BEGIN

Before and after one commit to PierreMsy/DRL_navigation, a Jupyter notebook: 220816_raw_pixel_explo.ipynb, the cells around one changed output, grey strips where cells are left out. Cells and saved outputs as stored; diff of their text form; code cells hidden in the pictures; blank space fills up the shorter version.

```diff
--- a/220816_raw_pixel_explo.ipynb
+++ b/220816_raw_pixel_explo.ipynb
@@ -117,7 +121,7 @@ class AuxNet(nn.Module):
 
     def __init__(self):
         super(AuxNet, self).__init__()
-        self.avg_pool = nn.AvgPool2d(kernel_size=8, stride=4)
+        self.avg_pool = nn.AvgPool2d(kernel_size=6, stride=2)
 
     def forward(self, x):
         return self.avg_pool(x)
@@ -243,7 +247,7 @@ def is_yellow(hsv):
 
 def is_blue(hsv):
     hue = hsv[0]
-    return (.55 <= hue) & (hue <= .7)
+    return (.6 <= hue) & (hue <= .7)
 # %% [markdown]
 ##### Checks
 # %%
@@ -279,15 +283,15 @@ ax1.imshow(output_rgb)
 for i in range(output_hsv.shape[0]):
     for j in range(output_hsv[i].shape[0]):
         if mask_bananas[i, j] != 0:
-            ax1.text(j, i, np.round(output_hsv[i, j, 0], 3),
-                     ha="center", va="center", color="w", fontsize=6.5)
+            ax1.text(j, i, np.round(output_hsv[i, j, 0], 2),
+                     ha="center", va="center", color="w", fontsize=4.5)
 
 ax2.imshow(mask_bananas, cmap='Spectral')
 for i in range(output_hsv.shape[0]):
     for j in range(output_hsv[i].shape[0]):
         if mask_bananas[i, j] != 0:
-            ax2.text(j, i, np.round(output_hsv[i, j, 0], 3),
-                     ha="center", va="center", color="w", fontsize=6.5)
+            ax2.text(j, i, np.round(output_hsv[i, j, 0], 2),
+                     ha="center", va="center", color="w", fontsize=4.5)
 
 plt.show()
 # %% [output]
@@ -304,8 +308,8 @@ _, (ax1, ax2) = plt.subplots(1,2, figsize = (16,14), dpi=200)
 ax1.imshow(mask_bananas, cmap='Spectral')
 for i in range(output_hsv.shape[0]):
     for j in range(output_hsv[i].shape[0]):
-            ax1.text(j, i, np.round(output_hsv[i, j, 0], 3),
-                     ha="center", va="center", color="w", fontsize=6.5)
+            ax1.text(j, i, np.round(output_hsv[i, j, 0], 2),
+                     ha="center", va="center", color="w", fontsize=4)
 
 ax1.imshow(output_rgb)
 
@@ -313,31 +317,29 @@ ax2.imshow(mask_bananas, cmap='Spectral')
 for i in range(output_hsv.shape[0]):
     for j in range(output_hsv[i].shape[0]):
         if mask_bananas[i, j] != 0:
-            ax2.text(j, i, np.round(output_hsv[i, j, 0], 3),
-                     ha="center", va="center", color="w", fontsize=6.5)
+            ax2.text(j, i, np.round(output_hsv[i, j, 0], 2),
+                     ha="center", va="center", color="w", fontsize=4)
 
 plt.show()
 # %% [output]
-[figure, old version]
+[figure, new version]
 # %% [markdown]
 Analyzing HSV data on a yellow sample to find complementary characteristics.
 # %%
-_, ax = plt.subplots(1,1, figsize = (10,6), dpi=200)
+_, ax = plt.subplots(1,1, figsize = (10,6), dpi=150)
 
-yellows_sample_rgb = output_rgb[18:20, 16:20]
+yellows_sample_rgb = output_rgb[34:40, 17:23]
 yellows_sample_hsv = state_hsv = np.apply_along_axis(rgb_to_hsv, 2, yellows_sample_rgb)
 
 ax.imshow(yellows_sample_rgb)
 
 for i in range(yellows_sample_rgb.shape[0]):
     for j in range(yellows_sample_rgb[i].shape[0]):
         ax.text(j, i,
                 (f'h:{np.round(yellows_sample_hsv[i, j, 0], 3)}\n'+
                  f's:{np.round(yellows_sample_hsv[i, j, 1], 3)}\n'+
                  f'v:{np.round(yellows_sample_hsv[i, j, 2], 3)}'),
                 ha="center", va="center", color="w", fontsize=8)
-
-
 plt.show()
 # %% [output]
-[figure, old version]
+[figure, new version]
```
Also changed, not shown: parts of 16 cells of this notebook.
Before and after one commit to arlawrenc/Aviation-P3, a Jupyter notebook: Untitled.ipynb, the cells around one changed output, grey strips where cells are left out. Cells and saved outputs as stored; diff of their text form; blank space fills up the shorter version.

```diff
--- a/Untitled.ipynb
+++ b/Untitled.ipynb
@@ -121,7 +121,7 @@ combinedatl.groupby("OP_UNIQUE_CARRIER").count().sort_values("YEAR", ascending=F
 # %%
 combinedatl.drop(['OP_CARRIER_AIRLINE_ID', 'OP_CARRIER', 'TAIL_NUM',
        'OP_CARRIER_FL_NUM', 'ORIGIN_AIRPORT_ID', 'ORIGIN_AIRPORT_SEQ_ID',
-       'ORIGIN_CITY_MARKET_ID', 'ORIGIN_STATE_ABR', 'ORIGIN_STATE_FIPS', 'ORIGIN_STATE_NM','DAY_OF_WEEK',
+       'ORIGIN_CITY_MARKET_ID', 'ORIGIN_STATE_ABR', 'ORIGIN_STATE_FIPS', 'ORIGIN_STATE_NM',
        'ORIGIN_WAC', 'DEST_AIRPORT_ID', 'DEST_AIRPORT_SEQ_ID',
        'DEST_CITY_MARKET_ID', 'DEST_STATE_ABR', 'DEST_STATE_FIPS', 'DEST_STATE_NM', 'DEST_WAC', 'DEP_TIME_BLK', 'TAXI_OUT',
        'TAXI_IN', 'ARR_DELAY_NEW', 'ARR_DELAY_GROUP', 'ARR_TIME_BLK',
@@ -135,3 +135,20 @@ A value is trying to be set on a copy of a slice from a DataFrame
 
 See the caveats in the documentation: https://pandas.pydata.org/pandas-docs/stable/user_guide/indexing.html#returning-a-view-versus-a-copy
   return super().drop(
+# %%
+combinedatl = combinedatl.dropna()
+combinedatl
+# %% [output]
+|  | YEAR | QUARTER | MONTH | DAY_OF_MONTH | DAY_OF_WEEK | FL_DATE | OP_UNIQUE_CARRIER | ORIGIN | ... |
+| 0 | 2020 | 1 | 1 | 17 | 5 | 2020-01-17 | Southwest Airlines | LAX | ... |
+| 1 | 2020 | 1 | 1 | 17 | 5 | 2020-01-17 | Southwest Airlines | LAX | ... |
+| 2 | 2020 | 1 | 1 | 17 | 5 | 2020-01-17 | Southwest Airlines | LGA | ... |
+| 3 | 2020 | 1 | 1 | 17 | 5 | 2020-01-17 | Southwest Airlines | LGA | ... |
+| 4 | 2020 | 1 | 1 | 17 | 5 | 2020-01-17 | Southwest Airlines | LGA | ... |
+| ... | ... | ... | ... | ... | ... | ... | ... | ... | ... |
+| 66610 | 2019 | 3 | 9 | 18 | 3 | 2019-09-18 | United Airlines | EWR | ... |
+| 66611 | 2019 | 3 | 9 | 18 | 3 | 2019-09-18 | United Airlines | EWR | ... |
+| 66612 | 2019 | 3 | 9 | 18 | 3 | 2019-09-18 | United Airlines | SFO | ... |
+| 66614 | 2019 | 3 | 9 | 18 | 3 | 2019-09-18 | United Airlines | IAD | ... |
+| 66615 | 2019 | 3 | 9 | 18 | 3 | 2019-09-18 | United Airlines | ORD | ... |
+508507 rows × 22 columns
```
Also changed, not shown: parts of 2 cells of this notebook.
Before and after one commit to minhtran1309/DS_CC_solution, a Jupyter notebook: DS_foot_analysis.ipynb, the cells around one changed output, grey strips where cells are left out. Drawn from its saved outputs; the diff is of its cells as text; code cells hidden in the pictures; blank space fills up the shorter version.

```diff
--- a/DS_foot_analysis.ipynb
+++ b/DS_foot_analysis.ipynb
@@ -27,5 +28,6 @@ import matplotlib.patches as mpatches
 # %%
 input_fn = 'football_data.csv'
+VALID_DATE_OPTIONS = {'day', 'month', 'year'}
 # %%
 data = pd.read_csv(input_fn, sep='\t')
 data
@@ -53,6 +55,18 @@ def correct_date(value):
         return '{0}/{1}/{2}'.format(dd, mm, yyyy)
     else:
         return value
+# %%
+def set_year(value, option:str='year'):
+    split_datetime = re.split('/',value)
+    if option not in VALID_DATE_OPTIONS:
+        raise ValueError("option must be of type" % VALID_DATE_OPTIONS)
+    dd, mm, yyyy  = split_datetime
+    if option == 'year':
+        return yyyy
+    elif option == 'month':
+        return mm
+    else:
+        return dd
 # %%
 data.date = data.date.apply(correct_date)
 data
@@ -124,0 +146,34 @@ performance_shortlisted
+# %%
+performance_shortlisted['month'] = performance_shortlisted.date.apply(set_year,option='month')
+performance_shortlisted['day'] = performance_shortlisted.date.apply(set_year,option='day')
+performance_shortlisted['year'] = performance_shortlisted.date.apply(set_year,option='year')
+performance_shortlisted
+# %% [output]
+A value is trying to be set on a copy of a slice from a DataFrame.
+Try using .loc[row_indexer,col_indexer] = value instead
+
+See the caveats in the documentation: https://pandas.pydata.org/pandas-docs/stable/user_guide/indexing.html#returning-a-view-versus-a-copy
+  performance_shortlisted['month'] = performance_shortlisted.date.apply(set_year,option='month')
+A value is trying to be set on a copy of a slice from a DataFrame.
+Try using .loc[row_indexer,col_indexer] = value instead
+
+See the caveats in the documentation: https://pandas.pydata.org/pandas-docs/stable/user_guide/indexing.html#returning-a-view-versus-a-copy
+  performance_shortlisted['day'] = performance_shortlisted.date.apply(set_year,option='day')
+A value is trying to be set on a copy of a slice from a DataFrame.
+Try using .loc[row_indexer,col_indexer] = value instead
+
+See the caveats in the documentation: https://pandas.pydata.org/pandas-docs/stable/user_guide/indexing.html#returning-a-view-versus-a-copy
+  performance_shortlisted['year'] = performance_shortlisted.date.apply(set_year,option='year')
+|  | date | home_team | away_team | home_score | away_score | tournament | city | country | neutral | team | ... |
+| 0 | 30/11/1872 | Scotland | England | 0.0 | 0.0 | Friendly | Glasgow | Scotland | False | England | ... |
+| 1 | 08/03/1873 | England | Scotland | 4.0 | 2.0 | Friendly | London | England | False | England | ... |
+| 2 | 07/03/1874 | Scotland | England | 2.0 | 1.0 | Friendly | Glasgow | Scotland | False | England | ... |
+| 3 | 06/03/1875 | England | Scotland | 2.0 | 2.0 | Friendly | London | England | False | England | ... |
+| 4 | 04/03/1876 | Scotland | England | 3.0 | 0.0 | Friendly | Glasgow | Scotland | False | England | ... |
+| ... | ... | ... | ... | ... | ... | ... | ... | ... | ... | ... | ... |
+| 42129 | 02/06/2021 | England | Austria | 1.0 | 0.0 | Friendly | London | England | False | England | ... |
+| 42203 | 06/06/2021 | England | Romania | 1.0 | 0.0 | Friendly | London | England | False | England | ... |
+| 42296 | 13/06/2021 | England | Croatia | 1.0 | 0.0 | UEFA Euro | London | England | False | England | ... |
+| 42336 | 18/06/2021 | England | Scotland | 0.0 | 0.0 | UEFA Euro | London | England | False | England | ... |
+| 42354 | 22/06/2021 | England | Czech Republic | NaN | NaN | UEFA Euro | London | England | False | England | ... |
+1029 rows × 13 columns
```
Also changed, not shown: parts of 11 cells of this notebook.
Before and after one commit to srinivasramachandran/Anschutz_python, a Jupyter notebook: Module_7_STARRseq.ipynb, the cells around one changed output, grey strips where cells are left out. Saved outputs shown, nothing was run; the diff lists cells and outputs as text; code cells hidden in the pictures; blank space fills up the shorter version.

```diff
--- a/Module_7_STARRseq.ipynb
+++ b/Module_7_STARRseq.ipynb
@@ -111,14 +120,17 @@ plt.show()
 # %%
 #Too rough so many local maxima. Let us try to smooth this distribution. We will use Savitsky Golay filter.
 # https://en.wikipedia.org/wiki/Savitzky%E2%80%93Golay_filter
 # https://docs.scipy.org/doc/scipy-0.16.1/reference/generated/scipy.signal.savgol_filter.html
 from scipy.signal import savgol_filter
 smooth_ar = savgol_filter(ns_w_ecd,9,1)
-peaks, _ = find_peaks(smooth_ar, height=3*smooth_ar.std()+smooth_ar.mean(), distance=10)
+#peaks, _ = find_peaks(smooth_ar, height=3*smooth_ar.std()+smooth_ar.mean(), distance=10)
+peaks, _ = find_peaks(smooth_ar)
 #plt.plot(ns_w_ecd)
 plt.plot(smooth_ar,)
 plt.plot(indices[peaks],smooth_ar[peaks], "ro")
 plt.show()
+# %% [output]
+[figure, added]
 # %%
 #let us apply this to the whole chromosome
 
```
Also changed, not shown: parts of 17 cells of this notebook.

END

# Assigned task:
Please work out how many lines of the listing hold the word "this" and reply with only that number.

# Result of the task:
6